"I trust I am like most and have a collection of these ferrites left over from previous projects or things I have scrapped. For me, they end up in a drawer. The real issue here is what is the core material and how will it perform at AM or FM frequencies? Then again even if the material has a label (not likely) how do you know what that means? Sure it's easy to go out and buy something that's pre-packaged (and labeled), but what about the collection in the drawer in your shop?" Clay forwarded a link regarding a method of identifying the ferrite mix.
You'll need an impedance bridge (and signal generator) for that method.
Another good method I found with a little search explains how to tell using either a grid dip oscillator or a plain LCR meter. The link I originally found is no longer active, but search for the appropriate terms and you should be able to find the information.
Another useful resource regarding ferrites is this data sheet from CWS Bytemark.
And finally, by way of the Pubtech message list: Magnetics is a source of the large ferrite "donuts" that go around transmission lines.

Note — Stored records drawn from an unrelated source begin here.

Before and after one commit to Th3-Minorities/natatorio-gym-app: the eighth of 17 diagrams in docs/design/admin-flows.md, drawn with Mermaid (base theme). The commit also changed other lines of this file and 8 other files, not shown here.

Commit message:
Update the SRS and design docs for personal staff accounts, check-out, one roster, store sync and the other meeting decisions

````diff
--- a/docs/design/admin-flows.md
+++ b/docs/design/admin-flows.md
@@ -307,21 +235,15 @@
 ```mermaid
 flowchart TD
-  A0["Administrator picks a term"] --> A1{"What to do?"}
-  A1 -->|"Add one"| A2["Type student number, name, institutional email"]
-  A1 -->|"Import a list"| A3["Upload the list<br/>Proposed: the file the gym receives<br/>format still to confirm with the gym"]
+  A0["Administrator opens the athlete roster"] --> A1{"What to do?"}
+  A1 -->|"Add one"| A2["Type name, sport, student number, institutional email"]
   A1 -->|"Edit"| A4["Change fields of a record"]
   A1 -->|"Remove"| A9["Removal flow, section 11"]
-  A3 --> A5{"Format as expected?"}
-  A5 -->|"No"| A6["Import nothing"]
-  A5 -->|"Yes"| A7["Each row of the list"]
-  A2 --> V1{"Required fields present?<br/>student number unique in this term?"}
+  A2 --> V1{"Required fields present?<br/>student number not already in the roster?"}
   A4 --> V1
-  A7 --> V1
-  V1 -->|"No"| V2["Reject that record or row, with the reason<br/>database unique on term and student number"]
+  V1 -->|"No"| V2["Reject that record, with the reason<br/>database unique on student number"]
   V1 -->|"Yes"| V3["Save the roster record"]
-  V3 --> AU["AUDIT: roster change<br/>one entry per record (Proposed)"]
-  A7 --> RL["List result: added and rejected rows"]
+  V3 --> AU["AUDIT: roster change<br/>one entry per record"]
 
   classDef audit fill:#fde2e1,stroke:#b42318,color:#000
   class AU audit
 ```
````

Irwin is transmission systems supervisor for Clear Channel NYC and chief engineer of WKTU, New York. Contact him at email@example.com.